Solo sees those changes up close. He uses part of his time on the mike in Park View to address newcomers in the neighborhood, largely white residents who have complained that the summer tournament is too loud and draws too many people, with anywhere from 100 to 250 people in the stands. Solo, like most of the game’s spectators and its organizers, is African American.
“I’m gonna give a shout-out to all the newcomers and put into the microphone what people are feeling,” he says. “I think the new folks might actually like us, if they give us a chance because we’re cool like ranch Doritos, blue bag,” he adds with his signature playful grin.
Park View was once a solidly working- and middle-class African American neighborhood of spacious 1920s row homes. The skyline is now pierced by construction cranes building glass-and-steel condos, a block-long upscale supermarket and bars and coffeehouses.
One of Park View’s most famous residents was Eugene Allen, the longtime White House butler whose life was the subject of a 2008 Post story and now a Hollywood movie in “Lee Daniels’ The Butler.” Today, Allen’s street and those surrounding it are papered with “Cash TODAY for your home!” flyers from developers.
The Park View Recreation Center has hosted the Ty Hop basketball tournament every year since the tournament started 11 years ago. It’s one of the biggest events of the summer for Solo, who announces the games three nights a week from mid-June to mid-August. His voice narrates the triumphs and near-misses of 12 teams of athletes age 18 to 30. Team rosters feature college players and former high school standouts.

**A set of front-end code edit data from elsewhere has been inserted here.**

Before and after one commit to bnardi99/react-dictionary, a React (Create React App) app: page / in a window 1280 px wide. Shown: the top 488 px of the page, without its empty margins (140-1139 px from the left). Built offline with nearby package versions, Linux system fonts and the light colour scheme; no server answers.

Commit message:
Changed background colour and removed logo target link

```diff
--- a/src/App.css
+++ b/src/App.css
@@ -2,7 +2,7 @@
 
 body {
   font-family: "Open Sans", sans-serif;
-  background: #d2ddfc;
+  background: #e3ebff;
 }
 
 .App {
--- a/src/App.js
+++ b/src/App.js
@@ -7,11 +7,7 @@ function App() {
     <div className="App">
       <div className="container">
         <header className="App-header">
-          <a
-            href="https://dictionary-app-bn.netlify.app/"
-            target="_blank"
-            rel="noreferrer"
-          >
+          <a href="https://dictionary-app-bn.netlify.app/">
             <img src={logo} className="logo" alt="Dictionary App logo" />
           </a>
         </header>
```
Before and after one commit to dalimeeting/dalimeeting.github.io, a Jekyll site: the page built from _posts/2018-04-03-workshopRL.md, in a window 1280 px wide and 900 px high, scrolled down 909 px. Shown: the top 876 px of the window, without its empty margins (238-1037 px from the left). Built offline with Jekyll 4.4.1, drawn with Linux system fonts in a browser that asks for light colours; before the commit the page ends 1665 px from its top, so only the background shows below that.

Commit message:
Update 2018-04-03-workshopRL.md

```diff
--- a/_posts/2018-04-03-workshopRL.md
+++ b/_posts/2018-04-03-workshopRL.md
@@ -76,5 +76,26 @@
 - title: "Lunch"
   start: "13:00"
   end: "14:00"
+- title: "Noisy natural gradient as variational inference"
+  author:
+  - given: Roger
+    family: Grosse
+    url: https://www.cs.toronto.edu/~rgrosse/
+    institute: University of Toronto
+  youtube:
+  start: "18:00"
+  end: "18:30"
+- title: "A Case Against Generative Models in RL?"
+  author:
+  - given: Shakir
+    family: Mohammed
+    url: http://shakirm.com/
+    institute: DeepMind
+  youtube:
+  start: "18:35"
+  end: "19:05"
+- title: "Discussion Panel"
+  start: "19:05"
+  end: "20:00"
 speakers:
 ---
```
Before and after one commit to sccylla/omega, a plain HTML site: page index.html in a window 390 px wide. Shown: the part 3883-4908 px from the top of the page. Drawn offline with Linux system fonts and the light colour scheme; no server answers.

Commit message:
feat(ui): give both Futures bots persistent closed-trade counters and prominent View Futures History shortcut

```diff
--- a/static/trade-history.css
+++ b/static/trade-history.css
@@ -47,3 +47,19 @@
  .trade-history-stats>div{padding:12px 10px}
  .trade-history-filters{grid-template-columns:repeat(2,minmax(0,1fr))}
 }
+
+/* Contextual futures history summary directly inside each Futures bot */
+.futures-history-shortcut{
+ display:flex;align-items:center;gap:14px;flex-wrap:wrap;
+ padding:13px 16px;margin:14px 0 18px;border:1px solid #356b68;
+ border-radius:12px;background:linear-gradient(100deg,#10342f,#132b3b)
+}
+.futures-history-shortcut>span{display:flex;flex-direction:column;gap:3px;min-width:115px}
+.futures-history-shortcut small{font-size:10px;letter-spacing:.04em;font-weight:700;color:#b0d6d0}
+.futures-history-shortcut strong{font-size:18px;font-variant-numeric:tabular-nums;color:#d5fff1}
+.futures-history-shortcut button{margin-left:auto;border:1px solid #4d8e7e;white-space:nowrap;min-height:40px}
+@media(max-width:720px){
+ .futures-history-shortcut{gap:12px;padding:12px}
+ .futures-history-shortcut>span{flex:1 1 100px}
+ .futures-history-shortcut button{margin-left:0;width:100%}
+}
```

It’s loud and crowded and a living memorial to Torrone Hopkins, a former Coolidge High School basketball star who was fatally shot in 2002 while sitting in his parked Lincoln Navigator on Warder Street NW, next to the park. Hopkins, who was 22, was listening to an NBA playoff game after a cookout and basketball game. Friends and family, along with the police, said at the time Hopkins had never been in trouble and was likely mistaken for others in the neighborhood who had the same model of car and were being targeted. (He had bought the car two weeks earlier.)